But the floodgates now appear to be narrowing, due to political processes underway in both countries. While the deal-making continues — witness the recent announcement that China’s Recon group is shelling out $100 million for a 51% stake in Avi Lerner’s Millennium Pictures — observers say greater government scrutiny on both sides of the Pacific has begun holding up potential agreements that in the past would have sailed through.
On Friday, Dick Clark Productions confirmed that the $1 billion takeover agreement reached with Dalian Wanda has fallen apart, with DCP filing suit to receive the remaining $25 million breakup fee stipulated in the deal.
In the U.S., a perceived Chinese takeover of American entertainment assets has alarmed politicians in much the same way that property purchases in the U.S. by Middle Eastern and Japanese firms aroused suspicion in earlier decades. Some lawmakers have called for an urgent review of Chinese investment in American media companies.
In China, meanwhile, regulators have stepped in to stanch a capital flight accelerated by the weakening of the renminbi. Last October, China’s State Administration of Foreign Exchange announced it was putting a halt to “exuberant” overseas deals, a clampdown that has especially affected transactions that are particularly large or represent unusual diversification beyond a company’s existing area of business.
The new regulations may have brought about the collapse of Chinese metals group Xinke’s bid for Voltage Pictures and torpedoed Wanda’s purchase of DCP; both acquisitions might have struck regulators as a step too far outside the buyers’ core business. The capital controls also reportedly helped sink a Chinese bid for control of MGM.
But the new regulations and political climate are likely not the only reasons for a slowdown in China-Hollywood deal-making.
“We have seen Chinese companies walk away from deals when they open up the books, do their due diligence, and find that the assets are not there or the business is not in the shape they previously believed it to be,” one Beijing-based financier told Variety, adding that, in such cases, “the capital controls are a very convenient excuse” to halt the transaction.
Moreover, Chinese companies like Alibaba and Wanda already own foreign assets and enjoy foreign revenues that could be used to finance their foreign M&A activity. Wanda used its U.S.-based (and dollar-based) AMC to acquire Carmike, British exhibitor Odeon-UCI, and the Nordic Cinema Group last year.

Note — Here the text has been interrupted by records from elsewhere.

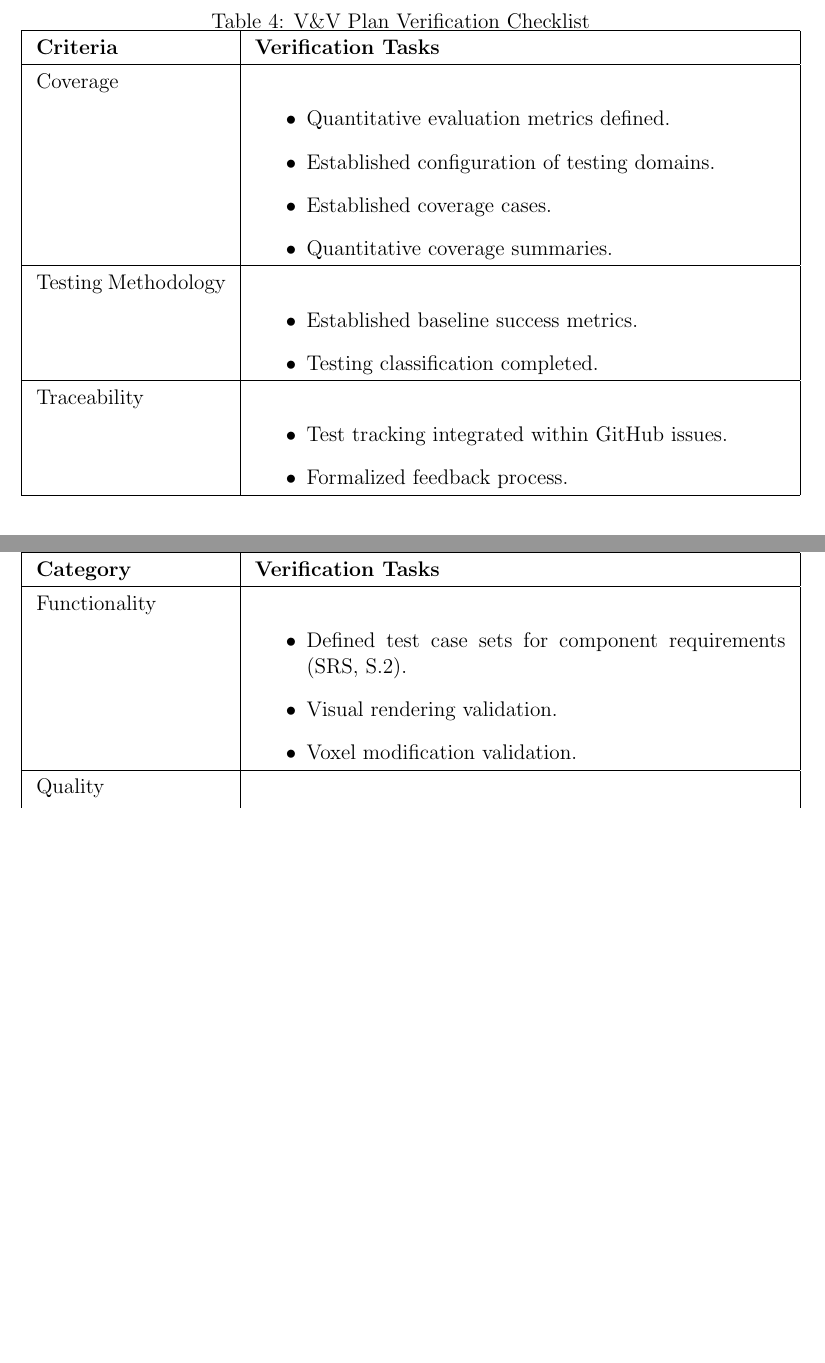
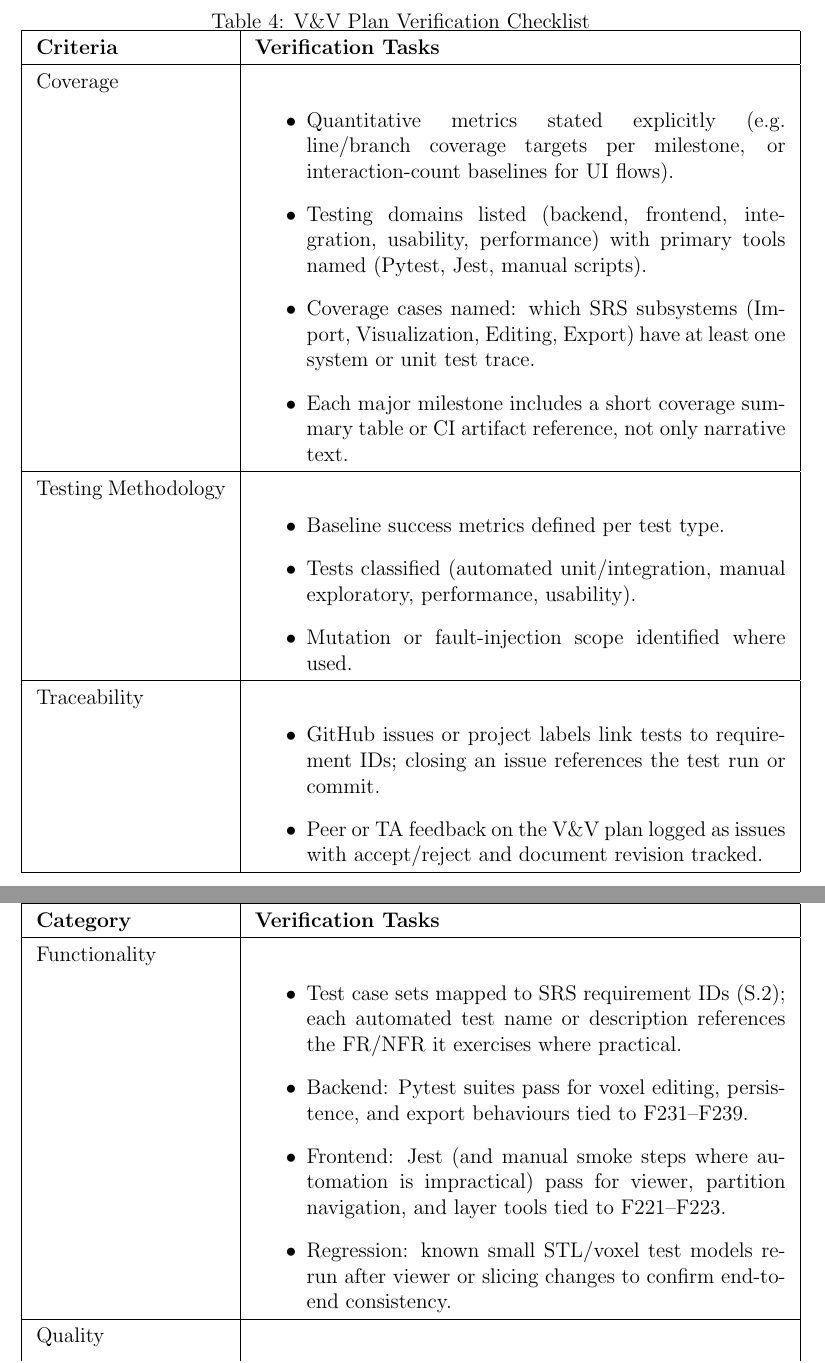
Before and after one commit to OmarHassanAdelhamid/Five-of-a-Kind-capstone-project-, a LaTeX document (docs/VnVPlan/VnVPlan.tex): two parts of pages 18 and 20 of 63 before the commit and two parts of pages 18 and 21 of 64 after it, joined at a grey line, cut so that both start at the same text, the shorter picture padded with empty space. Compiled offline with pdfLaTeX.

```diff
--- a/docs/VnVPlan/VnVPlan.tex
+++ b/docs/VnVPlan/VnVPlan.tex
@@ -315,20 +315,21 @@
 \textbf{Criteria} & \textbf{Verification Tasks} \\ \hline
 Coverage &
 \begin{itemize}
-\item Quantitative evaluation metrics defined.
-\item Established configuration of testing domains.
-\item Established coverage cases.
-\item Quantitative coverage summaries.
+\item Quantitative metrics stated explicitly (e.g.\ line/branch coverage targets per milestone, or interaction-count baselines for UI flows).
+\item Testing domains listed (backend, frontend, integration, usability, performance) with primary tools named (Pytest, Jest, manual scripts).
+\item Coverage cases named: which SRS subsystems (Import, Visualization, Editing, Export) have at least one system or unit test trace.
+\item Each major milestone includes a short coverage summary table or CI artifact reference, not only narrative text.
 \end{itemize} \\ \hline
 Testing Methodology &
 \begin{itemize}
-\item Established baseline success metrics.
-\item Testing classification completed.
+\item Baseline success metrics defined per test type.
+\item Tests classified (automated unit/integration, manual exploratory, performance, usability).
+\item Mutation or fault-injection scope identified where used.
 \end{itemize} \\ \hline
 Traceability &
 \begin{itemize}
-\item Test tracking integrated within GitHub issues.
-\item Formalized feedback process.
+\item GitHub issues or project labels link tests to requirement IDs; closing an issue references the test run or commit.
+\item Peer or TA feedback on the V\&V plan logged as issues with accept/reject and document revision tracked.
 \end{itemize} \\ \hline
 \end{tabular}
 \end{table}
@@ -368,9 +370,10 @@
 \textbf{Category} & \textbf{Verification Tasks} \\ \hline
 Functionality &
 \begin{itemize}
-\item Defined test case sets for component requirements (SRS, S.2).
-\item Visual rendering validation.
-\item Voxel modification validation.
+\item Test case sets mapped to SRS requirement IDs (S.2); each automated test name or description references the FR/NFR it exercises where practical.
+\item Backend: Pytest suites pass for voxel editing, persistence, and export behaviours tied to F231--F239.
+\item Frontend: Jest (and manual smoke steps where automation is impractical) pass for viewer, partition navigation, and layer tools tied to F221--F223.
+\item Regression: known small STL/voxel test models re-run after viewer or slicing changes to confirm end-to-end consistency.
 \end{itemize} \\ \hline
 Quality &
 \begin{itemize}
```
Also changed, not shown: docs/VnVPlan/VnVPlan.pdf, docs/VnVPlan/VnVPlan.tex (18 more changed lines).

With the real-estate giant’s assets pegged at $115 billion, it’s hard to tell why Chinese officials would consider Wanda’s purchase of DCP to be too big of a financial stretch.
Officials in Beijing could be using the new regulations as a way to pressure the Chinese entertainment industry to up its game on the creative and content side, rather than relying on overseas takeovers, co-productions, and corporate joint ventures to drive growth.

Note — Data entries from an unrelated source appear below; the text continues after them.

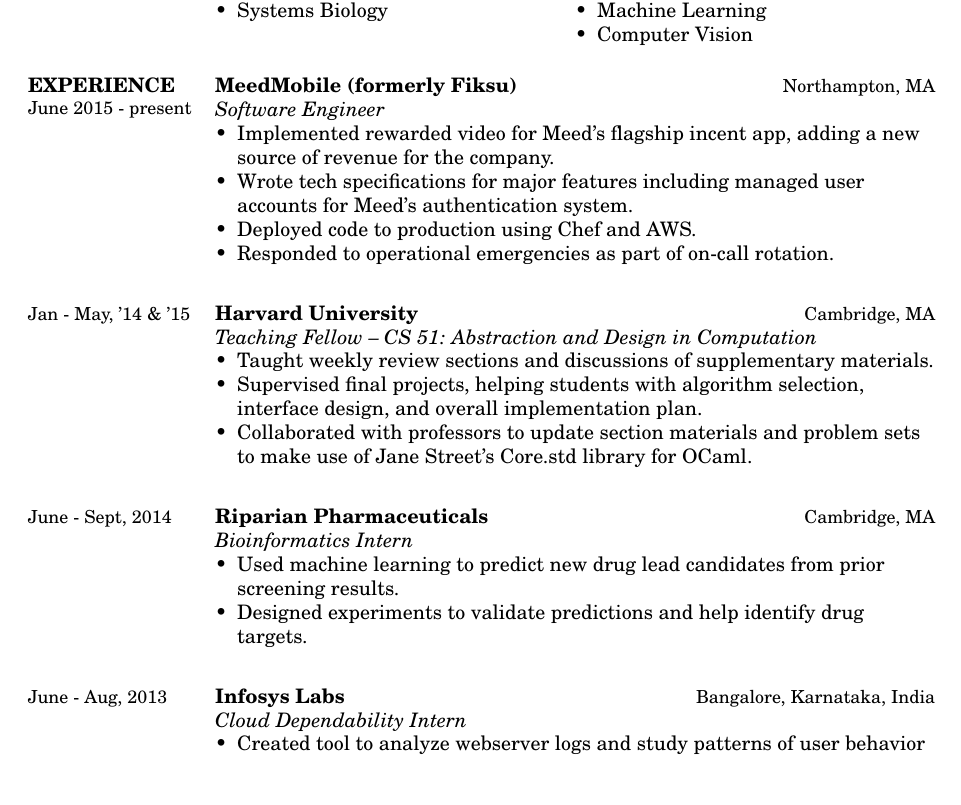
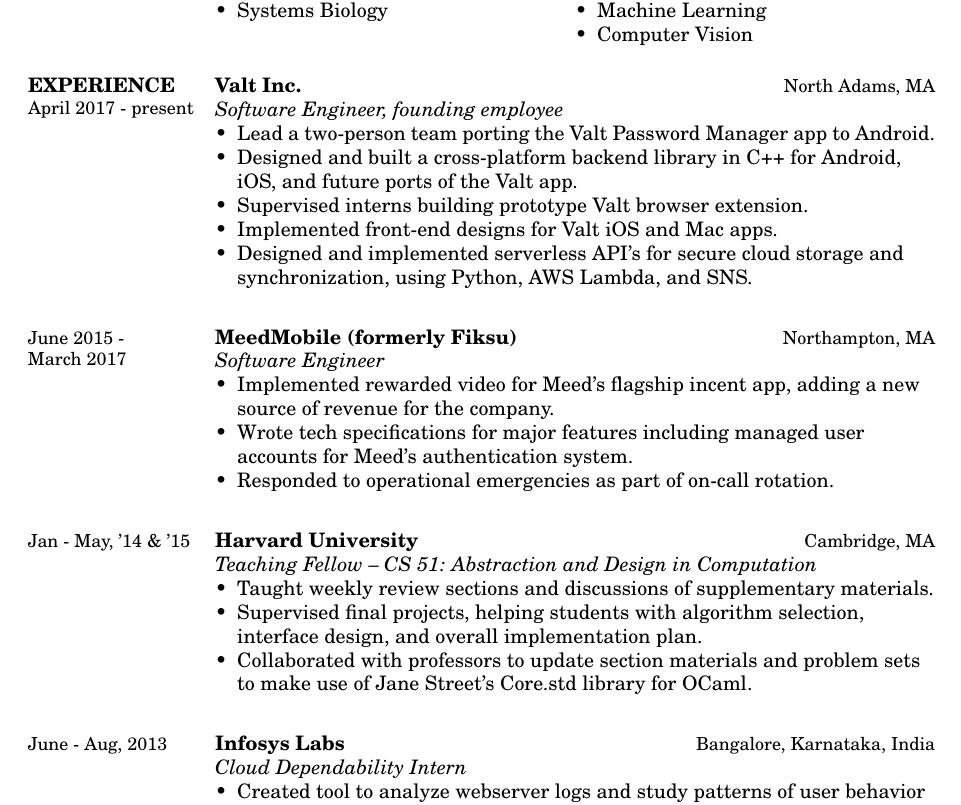
Before and after one commit to aaronfrary/resume, a LaTeX CV (resume.tex): part of the page before the commit and part of page 1 of 2 after it, cut so that both start at the same text, the shorter picture padded with empty space. Compiled offline with pdfLaTeX.

Commit message:
Add experience at Valt.
- Pare down Fiksu experience.
- Remove Riparian internship.

```diff
--- a/resume.tex
+++ b/resume.tex
@@ -100,16 +100,31 @@
 
 \renewcommand\sectionfont{\subsectionfont} % Using date for section header
 
-\section{{\mainsectionfont EXPERIENCE} \\ June 2015 - present }
+
+\section{{\mainsectionfont EXPERIENCE} \\ April 2017 - present }
+\employer{Valt Inc.}
+\title{Software Engineer, founding employee}
+\location{North Adams, MA}
+\begin{positionlist}
+  \item Lead a two-person team porting the Valt Password Manager app
+    to Android.
+  \item Designed and built a cross-platform backend library in C++ for Android, iOS,
+    and future ports of the Valt app.
+  \item Supervised interns building prototype Valt browser extension.
+  \item Implemented front-end designs for Valt iOS and Mac apps.
+  \item Designed and implemented serverless API's for secure cloud storage
+    and synchronization, using Python, AWS Lambda, and SNS.
+\end{positionlist}
+
 \employer{MeedMobile (formerly Fiksu)}
 \title{Software Engineer}
 \location{Northampton, MA}
+\dates{June 2015 - \\ March 2017}
 \begin{positionlist}
   \item Implemented rewarded video for Meed's flagship incent app, adding a new
     source of revenue for the company.
   \item Wrote tech specifications for major features including managed user
     accounts for Meed's authentication system.
-  \item Deployed code to production using Chef and AWS.
   \item Responded to operational emergencies as part of on-call rotation.
 \end{positionlist}
 
@@ -126,16 +141,16 @@
     sets to make use of Jane Street's Core.std library for OCaml.
 \end{positionlist}
 
-\employer{Riparian Pharmaceuticals}
-\title{Bioinformatics Intern}
-\location{Cambridge, MA}
-\dates{June - Sept, 2014}
-\begin{positionlist}
-  \item Used machine learning to predict new drug lead candidates from prior
-    screening results.
-  \item Designed experiments to validate predictions and help identify drug
-    targets.
-\end{positionlist}
+% \employer{Riparian Pharmaceuticals}
+% \title{Bioinformatics Intern}
+% \location{Cambridge, MA}
+% \dates{June - Sept, 2014}
+% \begin{positionlist}
+%   \item Used machine learning to predict new drug lead candidates from prior
+%     screening results.
+%   \item Designed experiments to validate predictions and help identify drug
+%     targets.
+% \end{positionlist}
 
 \employer{Infosys Labs}
 \title{Cloud Dependability Intern}
```
Also changed, not shown: resume.pdf.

“The problem now recognized by the regulator is that Chinese companies are not making the films that the rest of the world wants to watch,” says Beijing-based lawyer Mathew Alderson at Harris Bricken. “We get a clue to this thinking from the TV sector, where TV formats have, since July last year, become taboo if the underlying IP is not Chinese-owned. The move is not anti-foreign but is rather about energizing inefficient, uncreative Chinese companies that are simply achieving growth through acquisition.”

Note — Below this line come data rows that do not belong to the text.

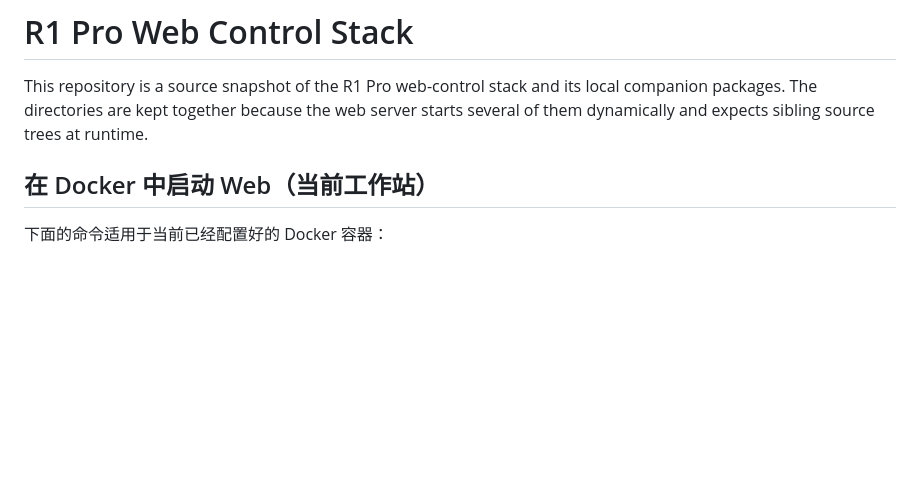
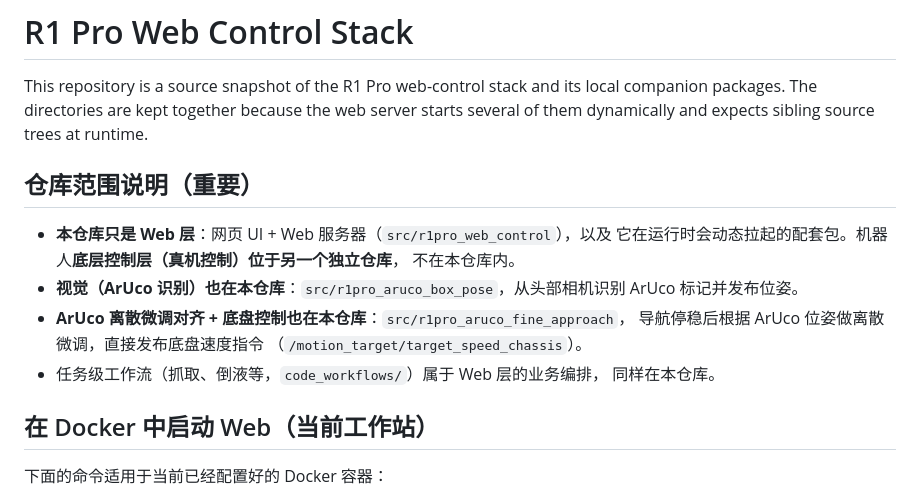
Before and after one commit to Sspacegray/R1_pro-pipeline, a Markdown page: README.md, the part around the change. Drawn GitHub-style; blank space fills up the shorter version.

Commit message:
docs: README 注明仓库范围（Web 层 / 视觉 / ArUco 微调与底盘控制）

```diff
--- a/README.md
+++ b/README.md
@@ -4,6 +4,19 @@ This repository is a source snapshot of the R1 Pro web-control stack and its
 local companion packages. The directories are kept together because the web
 server starts several of them dynamically and expects sibling source trees at
 runtime.
+
+## 仓库范围说明（重要）
+
+- **本仓库只是 Web 层**：网页 UI + Web 服务器（`src/r1pro_web_control`），以及
+  它在运行时会动态拉起的配套包。机器人**底层控制层（真机控制）位于另一个独立仓库**，
+  不在本仓库内。
+- **视觉（ArUco 识别）也在本仓库**：`src/r1pro_aruco_box_pose`，从头部相机识别
+  ArUco 标记并发布位姿。
+- **ArUco 离散微调对齐 + 底盘控制也在本仓库**：`src/r1pro_aruco_fine_approach`，
+  导航停稳后根据 ArUco 位姿做离散微调，直接发布底盘速度指令
+  （`/motion_target/target_speed_chassis`）。
+- 任务级工作流（抓取、倒液等，`code_workflows/`）属于 Web 层的业务编排，
+  同样在本仓库。
 
 ## 在 Docker 中启动 Web（当前工作站）
 
```
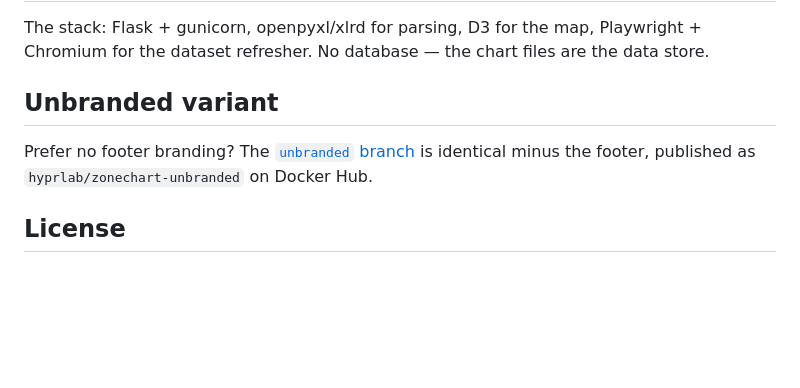
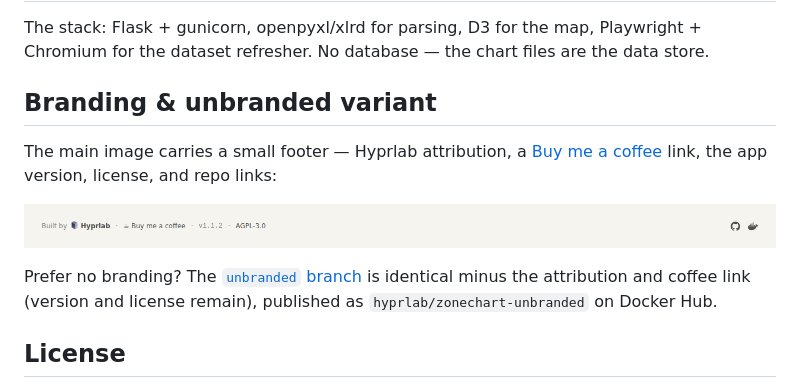
Before and after one commit to hyprlab/zonechart, a Markdown page: README.md, the part around the change. GitHub-like rendering; pictures changed too: docs/footer.png (added); blank space fills up the shorter version.

Commit message:
Footer: version, AGPL-3.0 link, GitHub/Docker Hub icons; release 1.1.2
Co-Authored-By: Claude Fable 5 <noreply@anthropic.com>

```diff
--- a/README.md
+++ b/README.md
@@ -157,11 +157,18 @@ The stack: Flask + gunicorn, openpyxl/xlrd for parsing, D3 for the map,
 Playwright + Chromium for the dataset refresher. No database — the chart
 files are the data store.
 
-## Unbranded variant
+## Branding & unbranded variant
 
-Prefer no footer branding? The [`unbranded`
+The main image carries a small footer — Hyprlab attribution, a
+[Buy me a coffee](https://buymeacoffee.com/hyprlab) link, the app version,
+license, and repo links:
+
+![ZoneChart footer](docs/footer.png)
+
+Prefer no branding? The [`unbranded`
 branch](https://github.com/hyprlab/zonechart/tree/unbranded) is identical
-minus the footer, published as `hyprlab/zonechart-unbranded` on Docker Hub.
+minus the attribution and coffee link (version and license remain),
+published as `hyprlab/zonechart-unbranded` on Docker Hub.
 
 ## License
 
```
Also changed, not shown: CHANGELOG.md (+6 -0 lines), 4 other files.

This means that sensible deals with Hollywood — those that are correctly priced and relevant — are likely to pass muster with Chinese authorities. Indeed, there are talks underway, in the U.S. and elsewhere.
Besides Recon’s deal for Millennium — for a price significantly below Millennium’s $300 million asking price — China’s HeHe Pictures is buying sales agent Fortissimo from its Netherlands bankruptcy administrators and is in the market for other overseas assets. Chinese investors have been courted by Europe’s Wild Bunch. And respected Hollywood indie Good Universe recently held talks with Chinese backers on raising $50 million, though Good Universe chairman Joe Drake says those talks have run their course.
A closer relationship between international sales and production companies and Chinese players is logical, given the growing importance of the Chinese box office, particularly for certain kinds of movies.
Chinese grosses for Constantin’s “Resident Evil: The Final Chapter” and Revolution Studios’ “XXX: The Return of Xander Cage” outstripped those films’ takes in North America. Millennium’s “The Expendables III” made $73 million in China, about $33 million more than its Stateside haul.
A number of Western companies have linked with Chinese partners to expand their reach in China, the world’s second-biggest theatrical territory, after the U.S. Lionsgate has Chinese slate funding; Regency Enterprises has Chinese funding for a partial slate and saw “Assassin’s Creed” recently open to $18 million in the territory. EuropaCorp is 28% owned by China’s Fundamental Films, and IM Global is now owned by Tang Media.
For leading indie players, having a well-heeled Chinese partner to help with market access, finance, co-production, and marketing makes sense. So expect the deal-making to continue — but the fanfare to be less exuberant.